#### [Exercise objective]
The records that follow must be repeated exactly, line by line.

#### [Extracted data]

┄┄┄┄┄┄┄┄┄┄┄┄┄┄┄┄┄┄┄┄

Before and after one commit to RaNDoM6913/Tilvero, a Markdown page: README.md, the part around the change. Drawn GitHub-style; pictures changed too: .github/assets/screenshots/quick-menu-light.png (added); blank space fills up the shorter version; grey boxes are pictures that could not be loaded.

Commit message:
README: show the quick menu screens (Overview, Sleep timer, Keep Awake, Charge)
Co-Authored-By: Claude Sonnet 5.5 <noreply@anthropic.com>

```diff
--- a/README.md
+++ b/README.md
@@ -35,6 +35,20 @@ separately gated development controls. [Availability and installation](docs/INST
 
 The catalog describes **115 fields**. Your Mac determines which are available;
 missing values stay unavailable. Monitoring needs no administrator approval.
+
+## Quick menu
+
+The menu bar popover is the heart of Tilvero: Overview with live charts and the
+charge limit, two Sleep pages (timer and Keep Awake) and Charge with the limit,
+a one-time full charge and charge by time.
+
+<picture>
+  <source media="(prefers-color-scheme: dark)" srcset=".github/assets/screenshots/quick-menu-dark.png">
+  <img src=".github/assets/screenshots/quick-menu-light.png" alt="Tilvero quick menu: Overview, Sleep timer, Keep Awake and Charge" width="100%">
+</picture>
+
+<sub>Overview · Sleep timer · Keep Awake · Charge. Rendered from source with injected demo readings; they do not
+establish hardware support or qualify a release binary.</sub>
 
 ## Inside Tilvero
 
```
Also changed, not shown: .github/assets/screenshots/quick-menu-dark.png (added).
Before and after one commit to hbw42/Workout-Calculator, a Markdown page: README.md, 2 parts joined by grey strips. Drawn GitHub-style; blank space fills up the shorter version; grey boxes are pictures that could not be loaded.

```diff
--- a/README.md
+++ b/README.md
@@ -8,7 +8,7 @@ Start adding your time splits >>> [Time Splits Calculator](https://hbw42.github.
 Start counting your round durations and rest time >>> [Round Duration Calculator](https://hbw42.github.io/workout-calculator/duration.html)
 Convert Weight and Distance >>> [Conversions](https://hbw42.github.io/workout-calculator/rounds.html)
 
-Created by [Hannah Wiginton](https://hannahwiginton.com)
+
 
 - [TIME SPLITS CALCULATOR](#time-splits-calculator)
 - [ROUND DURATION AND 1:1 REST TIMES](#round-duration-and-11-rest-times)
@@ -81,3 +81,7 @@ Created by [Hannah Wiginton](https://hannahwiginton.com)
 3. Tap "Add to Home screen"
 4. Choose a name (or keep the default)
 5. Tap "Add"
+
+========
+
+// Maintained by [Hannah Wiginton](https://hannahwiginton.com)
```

┄┄┄┄┄┄┄┄┄┄┄┄┄┄┄┄┄┄┄┄

#### [Output for this exercise]
Before and after one commit to RaNDoM6913/Tilvero, a Markdown page: README.md, the part around the change. Drawn GitHub-style; pictures changed too: .github/assets/screenshots/quick-menu-light.png (added); blank space fills up the shorter version; grey boxes are pictures that could not be loaded.

Commit message:
README: show the quick menu screens (Overview, Sleep timer, Keep Awake, Charge)
Co-Authored-By: Claude Sonnet 5.5 <noreply@anthropic.com>

```diff
--- a/README.md
+++ b/README.md
@@ -35,6 +35,20 @@ separately gated development controls. [Availability and installation](docs/INST
 
 The catalog describes **115 fields**. Your Mac determines which are available;
 missing values stay unavailable. Monitoring needs no administrator approval.
+
+## Quick menu
+
+The menu bar popover is the heart of Tilvero: Overview with live charts and the
+charge limit, two Sleep pages (timer and Keep Awake) and Charge with the limit,
+a one-time full charge and charge by time.
+
+<picture>
+  <source media="(prefers-color-scheme: dark)" srcset=".github/assets/screenshots/quick-menu-dark.png">
+  <img src=".github/assets/screenshots/quick-menu-light.png" alt="Tilvero quick menu: Overview, Sleep timer, Keep Awake and Charge" width="100%">
+</picture>
+
+<sub>Overview · Sleep timer · Keep Awake · Charge. Rendered from source with injected demo readings; they do not
+establish hardware support or qualify a release binary.</sub>
 
 ## Inside Tilvero
 
```
Also changed, not shown: .github/assets/screenshots/quick-menu-dark.png (added).
Before and after one commit to hbw42/Workout-Calculator, a Markdown page: README.md, 2 parts joined by grey strips. Drawn GitHub-style; blank space fills up the shorter version; grey boxes are pictures that could not be loaded.

```diff
--- a/README.md
+++ b/README.md
@@ -8,7 +8,7 @@ Start adding your time splits >>> [Time Splits Calculator](https://hbw42.github.
 Start counting your round durations and rest time >>> [Round Duration Calculator](https://hbw42.github.io/workout-calculator/duration.html)
 Convert Weight and Distance >>> [Conversions](https://hbw42.github.io/workout-calculator/rounds.html)
 
-Created by [Hannah Wiginton](https://hannahwiginton.com)
+
 
 - [TIME SPLITS CALCULATOR](#time-splits-calculator)
 - [ROUND DURATION AND 1:1 REST TIMES](#round-duration-and-11-rest-times)
@@ -81,3 +81,7 @@ Created by [Hannah Wiginton](https://hannahwiginton.com)
 3. Tap "Add to Home screen"
 4. Choose a name (or keep the default)
 5. Tap "Add"
+
+========
+
+// Maintained by [Hannah Wiginton](https://hannahwiginton.com)
```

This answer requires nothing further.